But the magnitude of the damage done to America’s 4th largest city may begin to test that silence.
“It was clear,” Inside Climate News asserted, “that Hurricane Harvey would force a new reckoning over major energy and climate policy questions. The immediate priorities will be followed by broader questions involving the vulnerability of infrastructure, the energy industry, and communities to extreme weather, and the need [for] adaptation to global warming’s inescapable impacts.”
Calling the event “an almost entirely man-made catastrophe, fingerprinted by all-too-human neglect, corruption, and denial,” Rolling Stone expressed the belief it would mark “a turning point” in American acceptance of climate change.
“We’ve spent 40 years denying the risks of climate change,” the paper wrote, “thinking that if we can just get everyone to buy a Prius and recycle their plastic, everything will be OK. The message of Hurricane Harvey is that it will not be OK. We’re living in a new world now, and we better get ready.”
In Washington, Politico issued a similar call-to-arms, declaring that “Harvey is what climate change looks like. It’s time to open our eyes and prepare for the world that’s coming.”
And in that city’s leading newspaper, the Washington Post, Houston Chronicle Managing Editor Vernon Loeb pleaded with his nation’s leaders to accept that “the planet is getting warmer, ocean temperatures are rising, the polar ice caps are melting, and more extreme weather events are an inevitable consequence.” He urged decision-makers to join his stricken city “to turn this devastating tragedy into an existential moment of reinvention [as] a world capital of alternative energies.”
Just how difficult it will be to bring America to that conversation remained clear, however, as the Guardian reported that “conservative groups with close links to the Trump administration have sought to ridicule the link between climate change and events such as tropical storm Harvey.”
“It is unfortunate, but not surprising, that the left is exploiting Hurricane Harvey to try and advance their political agenda,” remarked Thomas Pyle, who led the administration’s transition team for the Department of Energy, and whose Institute of Energy Research has ties to the Koch family and routinely questions the science of climate change. “But it won’t work.”

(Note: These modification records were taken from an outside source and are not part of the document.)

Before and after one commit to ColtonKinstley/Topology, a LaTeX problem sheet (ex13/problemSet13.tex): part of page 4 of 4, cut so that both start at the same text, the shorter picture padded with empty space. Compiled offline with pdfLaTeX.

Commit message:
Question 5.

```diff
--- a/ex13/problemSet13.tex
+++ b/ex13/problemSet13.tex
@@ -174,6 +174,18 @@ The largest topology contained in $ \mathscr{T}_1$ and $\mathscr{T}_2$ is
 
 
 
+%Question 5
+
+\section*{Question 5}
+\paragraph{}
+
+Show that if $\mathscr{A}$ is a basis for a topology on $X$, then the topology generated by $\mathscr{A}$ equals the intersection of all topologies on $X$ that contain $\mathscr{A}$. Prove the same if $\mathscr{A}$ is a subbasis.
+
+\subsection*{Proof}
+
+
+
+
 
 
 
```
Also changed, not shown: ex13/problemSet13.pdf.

Perhaps not. But as this edition of The Mix went to digital press, many of the personal dramas and policy arguments arising from Hurricane Harvey appeared about to take on fresh urgency as another storm, Hurricane Irma, skirted Haiti and barreled toward South Florida.
As of mid-day Tuesday, Irma was “an ‘extremely dangerous’ Category 5,” the Post reported, already the strongest hurricane ever recorded outside the Caribbean and the Gulf of Mexico.
Irma was “likely to make landfall somewhere in Florida over the weekend,” the Post forecast. “If it does, the impact could be catastrophic.” Again.